Wikipedia is widely used and trusted. Unfortunately, much of the information related to holistic approaches to healing is biased, misleading, out-of-date, or just plain wrong. For five years, repeated efforts to correct this misinformation have been blocked and the Wikipedia organization has not addressed these issues. As a result, people who are interested in the benefits of Energy Medicine, Energy Psychology, and specific approaches such as the Emotional Freedom Techniques, Thought Field Therapy and the Tapas Acupressure Technique, turn to your pages, trust what they read, and do not pursue getting help from these approaches which research has, in fact, proven to be of great benefit to many. This has serious implications, as people continue to suffer with physical and emotional problems that might well be alleviated by these approaches.
The petition notes that Larry Sanger, who co-founded the research website, left over concerns about the integrity of information regarding alternative and holistic medicine practices.
Petition targets donors
"In some fields and some topics, there are groups who 'squat' on articles and insist on making them reflect their own specific biases. There is no credible mechanism to approve versions of articles," Sanger said.

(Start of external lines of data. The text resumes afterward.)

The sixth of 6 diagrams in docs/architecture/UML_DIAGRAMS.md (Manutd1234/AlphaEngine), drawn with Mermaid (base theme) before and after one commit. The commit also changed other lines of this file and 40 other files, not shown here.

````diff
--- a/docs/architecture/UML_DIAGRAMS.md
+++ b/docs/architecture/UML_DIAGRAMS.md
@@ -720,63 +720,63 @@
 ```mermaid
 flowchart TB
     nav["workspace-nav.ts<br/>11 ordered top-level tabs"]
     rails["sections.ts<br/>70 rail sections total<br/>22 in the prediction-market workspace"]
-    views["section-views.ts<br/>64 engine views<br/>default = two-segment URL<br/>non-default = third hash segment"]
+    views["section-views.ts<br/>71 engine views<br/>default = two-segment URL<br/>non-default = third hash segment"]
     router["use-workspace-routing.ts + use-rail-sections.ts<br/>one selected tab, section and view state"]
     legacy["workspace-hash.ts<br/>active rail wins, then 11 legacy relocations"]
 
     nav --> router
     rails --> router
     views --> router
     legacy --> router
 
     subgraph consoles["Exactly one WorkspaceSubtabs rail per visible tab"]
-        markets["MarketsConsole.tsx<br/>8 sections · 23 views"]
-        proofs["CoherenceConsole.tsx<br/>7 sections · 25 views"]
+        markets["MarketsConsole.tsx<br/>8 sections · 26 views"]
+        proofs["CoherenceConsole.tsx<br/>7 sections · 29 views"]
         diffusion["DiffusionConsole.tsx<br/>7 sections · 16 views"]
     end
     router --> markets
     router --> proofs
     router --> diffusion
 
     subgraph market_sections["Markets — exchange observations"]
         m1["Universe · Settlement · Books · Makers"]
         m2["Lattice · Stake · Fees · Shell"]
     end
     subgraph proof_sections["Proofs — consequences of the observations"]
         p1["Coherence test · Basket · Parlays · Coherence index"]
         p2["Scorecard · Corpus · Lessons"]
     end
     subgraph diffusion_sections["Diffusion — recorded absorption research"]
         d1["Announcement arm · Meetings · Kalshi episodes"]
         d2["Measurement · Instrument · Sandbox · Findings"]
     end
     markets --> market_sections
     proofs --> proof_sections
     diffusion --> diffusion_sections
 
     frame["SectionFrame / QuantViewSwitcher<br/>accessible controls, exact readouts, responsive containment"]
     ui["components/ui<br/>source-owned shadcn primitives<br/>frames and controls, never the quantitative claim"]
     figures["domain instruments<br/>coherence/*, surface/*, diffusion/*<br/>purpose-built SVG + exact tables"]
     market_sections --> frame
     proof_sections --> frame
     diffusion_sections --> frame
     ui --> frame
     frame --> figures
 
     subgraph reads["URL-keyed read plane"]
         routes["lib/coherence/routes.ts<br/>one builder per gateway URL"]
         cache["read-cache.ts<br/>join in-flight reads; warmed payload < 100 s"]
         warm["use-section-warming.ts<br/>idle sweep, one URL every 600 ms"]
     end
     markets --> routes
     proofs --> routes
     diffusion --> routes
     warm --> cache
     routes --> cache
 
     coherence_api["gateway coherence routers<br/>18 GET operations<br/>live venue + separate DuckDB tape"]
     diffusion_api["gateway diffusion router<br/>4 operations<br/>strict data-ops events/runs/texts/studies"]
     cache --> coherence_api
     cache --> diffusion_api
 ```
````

Which is why a number of colleges and academic institutions, as well as news sites and other information sources, refuse to use Wikipedia, too many biases and inaccuracies.
In addition to problems with information presented on holistic and alternative medicines, the petition notes that there are similar concerns with Wikipedia pages for energy psychology, energy medicine, acupuncture and additional forms of complimentary/alternative medicine, or CAM, "which are currently skewed to a negative, unscientific view of these approaches despite numerous rigorous studies in recent years demonstrating their effectiveness."
The petition continues:
These pages are controlled by a few self-appointed "skeptics" who serve as de facto censors for Wikipedia. They clothe their objections in the language of the narrowest possible understanding of science in order to inhibit open discussion of innovation in health care. As gatekeepers for the status quo, they refuse discourse with leading edge research scientists and clinicians or, for that matter, anyone with a different point of view. Fair-minded referees should be given the responsibility of monitoring these important areas.
The petition ends with this: "I pledge not to donate to your fundraising efforts until these changes have been made."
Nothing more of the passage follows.